A group of nonprofits and solar companies across the nation form the National Solar Schools Consortium to help more schools go solar. The goal of the Consortium is to act as a unified voice for the growing solar schools movement.
We’ve done a number of stories in recent months on schools around the country going solar. Schools have a number of strong motivations for installing solar, the most obvious being the savings — which many of them sorely need. Schools can also use solar as an educational tool, serve as a model for their community, and help promote the health of their community by cutting emissions.

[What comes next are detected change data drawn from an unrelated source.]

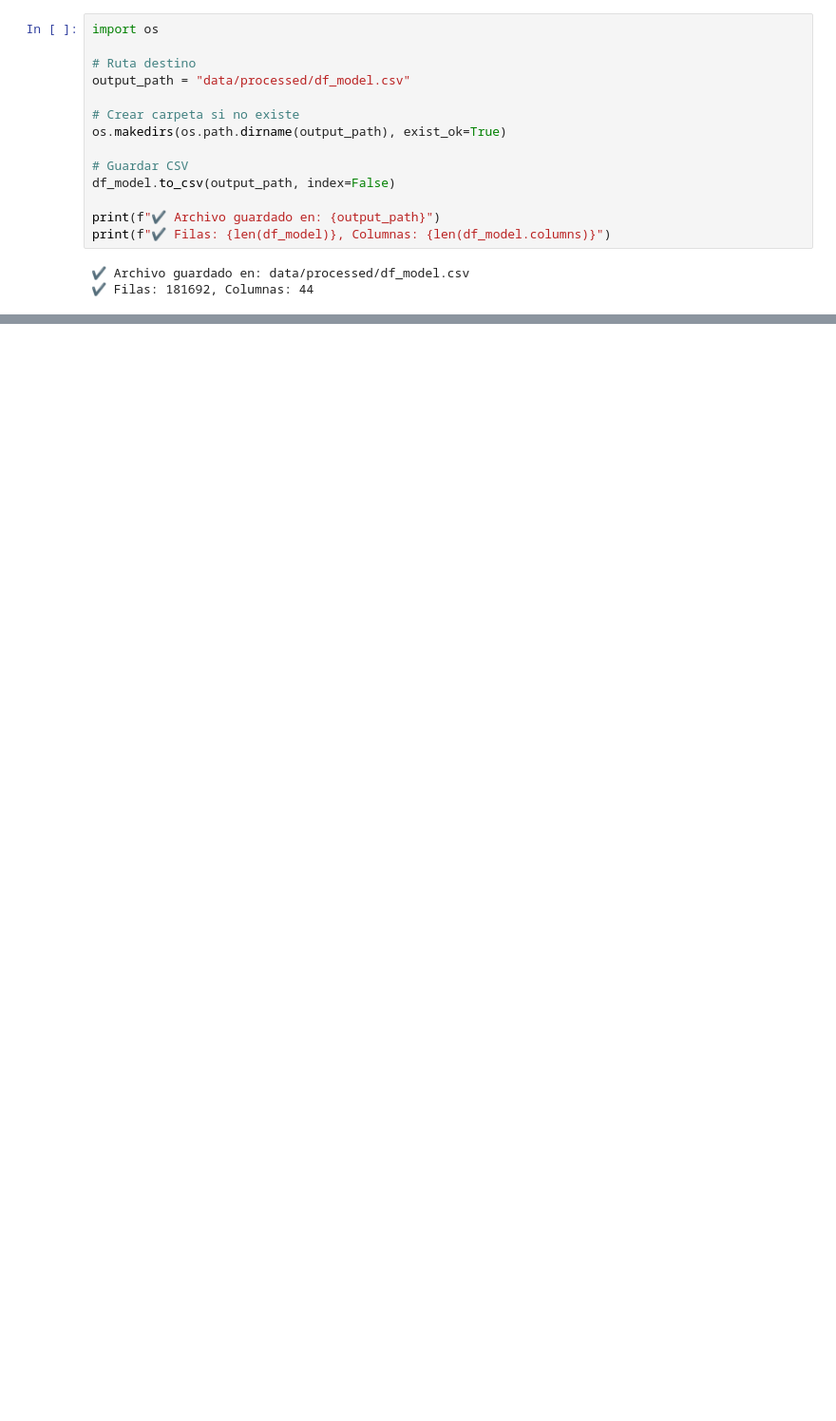
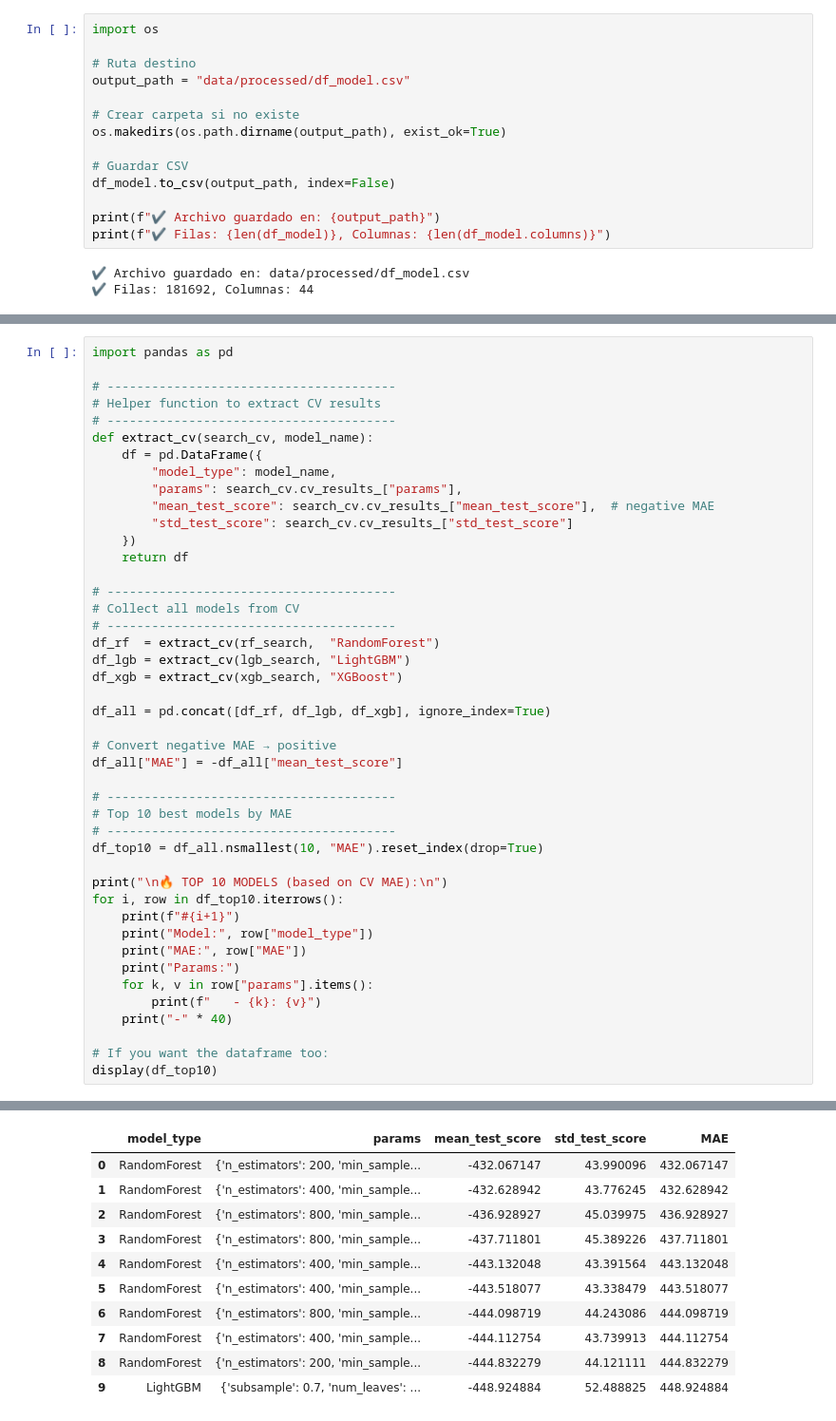
Before and after one commit to noelkei/bcn-mobility-insights-forecast, a Jupyter notebook: eda.ipynb, the cells around one changed output, grey strips where cells are left out. Shown at 95% size. Saved outputs shown, nothing was run; the diff lists cells and outputs as text; blank space fills up the shorter version.

```diff
--- a/eda.ipynb
+++ b/eda.ipynb
@@ -766,0 +1363,45 @@ print(f"✔ Filas: {len(df_model)}, Columnas: {len(df_model.columns)}")
+# %%
+import pandas as pd
+
+# ---------------------------------------
+# Helper function to extract CV results
+# ---------------------------------------
+def extract_cv(search_cv, model_name):
+    df = pd.DataFrame({
+        "model_type": model_name,
+        "params": search_cv.cv_results_["params"],
+        "mean_test_score": search_cv.cv_results_["mean_test_score"],  # negative MAE
+        "std_test_score": search_cv.cv_results_["std_test_score"]
+    })
+    return df
+
+# ---------------------------------------
+# Collect all models from CV
+# ---------------------------------------
+df_rf  = extract_cv(rf_search,  "RandomForest")
+df_lgb = extract_cv(lgb_search, "LightGBM")
+df_xgb = extract_cv(xgb_search, "XGBoost")
+
+df_all = pd.concat([df_rf, df_lgb, df_xgb], ignore_index=True)
+
+# Convert negative MAE → positive
+df_all["MAE"] = -df_all["mean_test_score"]
+
+# ---------------------------------------
+# Top 10 best models by MAE
+# ---------------------------------------
+df_top10 = df_all.nsmallest(10, "MAE").reset_index(drop=True)
+
+print("\n🔥 TOP 10 MODELS (based on CV MAE):\n")
+for i, row in df_top10.iterrows():
+    print(f"#{i+1}")
+    print("Model:", row["model_type"])
+    print("MAE:", row["MAE"])
+    print("Params:")
+    for k, v in row["params"].items():
+        print(f"   - {k}: {v}")
+    print("-" * 40)
+
+# If you want the dataframe too:
+display(df_top10)
+# %% [output]
@@ -766,0 +1425,11 @@ print(f"✔ Filas: {len(df_model)}, Columnas: {len(df_model.columns)}")
+|  | model_type | params | mean_test_score | std_test_score | MAE |
+| 0 | RandomForest | {'n_estimators': 200, 'min_sample... | -432.067147 | 43.990096 | 432.067147 |
+| 1 | RandomForest | {'n_estimators': 400, 'min_sample... | -432.628942 | 43.776245 | 432.628942 |
+| 2 | RandomForest | {'n_estimators': 800, 'min_sample... | -436.928927 | 45.039975 | 436.928927 |
+| 3 | RandomForest | {'n_estimators': 800, 'min_sample... | -437.711801 | 45.389226 | 437.711801 |
+| 4 | RandomForest | {'n_estimators': 400, 'min_sample... | -443.132048 | 43.391564 | 443.132048 |
+| 5 | RandomForest | {'n_estimators': 400, 'min_sample... | -443.518077 | 43.338479 | 443.518077 |
+| 6 | RandomForest | {'n_estimators': 800, 'min_sample... | -444.098719 | 44.243086 | 444.098719 |
+| 7 | RandomForest | {'n_estimators': 400, 'min_sample... | -444.112754 | 43.739913 | 444.112754 |
+| 8 | RandomForest | {'n_estimators': 200, 'min_sample... | -444.832279 | 44.121111 | 444.832279 |
+| 9 | LightGBM | {'subsample': 0.7, 'num_leaves': ... | -448.924884 | 52.488825 | 448.924884 |
```
Also changed, not shown: parts of 17 cells of this notebook, 4 other files.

However, schools — or at least, school districts — have often had to find their way on their own. In spite of the increasing number of schools with solar, and the clear benefits, installing a solar system on a school can still be tricky, and many schools are not yet part of the trend. Now there’s help to change this.
Today, nonprofit organizations and solar companies from across the nation announced the launch of the National Solar Schools Consortium at the National Science Teachers Association (NSTA) Conference in Boston.
The goal of the Consortium is to act as a unified voice for the growing solar schools movement. The Consortium will promote the use of solar energy on K-12 and post-secondary schools, consolidate and coordinate current and future solar curriculum and resource development, and provide tools to help schools explore solar energy options both on campus and in the surrounding community.
“It’s estimated that thousands of schools across America have already installed solar panels – but tens of thousands of others are still tethered to fossil fuels,” said Prof. Sharon Dannels, Chair of the Educational Leadership Department at the GW Graduate School of Education and Human Development. “According to a recent study of California schools, an average-sized 313 kilowatt solar system prevents the emission of an estimated 200 pounds of smog-forming pollution a year.”
To kick off its efforts, Consortium representatives are presenting at several workshops at the NSTA Conference. Interested stakeholders can also communicate their needs for solar at their schools by completing a brief form on the Consortium website.
“More and more schools across the country are discovering the benefits of going solar,” said Rhone Resch, president and CEO of the Solar Energy Industries Association (SEIA). “Today, solar is the fastest-growing source of renewable energy in America, creating thousands of new jobs, pumping billions of dollars into the U.S. economy and helping to reduce pollution. For schools, solar can provide a curriculum where science, economics and the environment all intersect. SEIA is honored to be part of the National Solar Schools Consortium.”
The Consortium comprises representatives of leading environmental, educational, and solar-focused nonprofit organizations, as well as for-profit solar businesses. Founding Consortium members include the Brian D. Robertson Memorial Solar Schools Fund, Community Power Network, Elephant Energy, the Foundation for Environmental Education, KidWind, Make It Right Solar, Mosaic, the National Energy Education Development (NEED) Project, the Natural Resources Defense Council, the Solar Energy Industries Association, The Solar Foundation, SolSolution, The Three Birds Foundation, and Women in Solar. For more information on joining the Consortium, contact Andrea Luecke.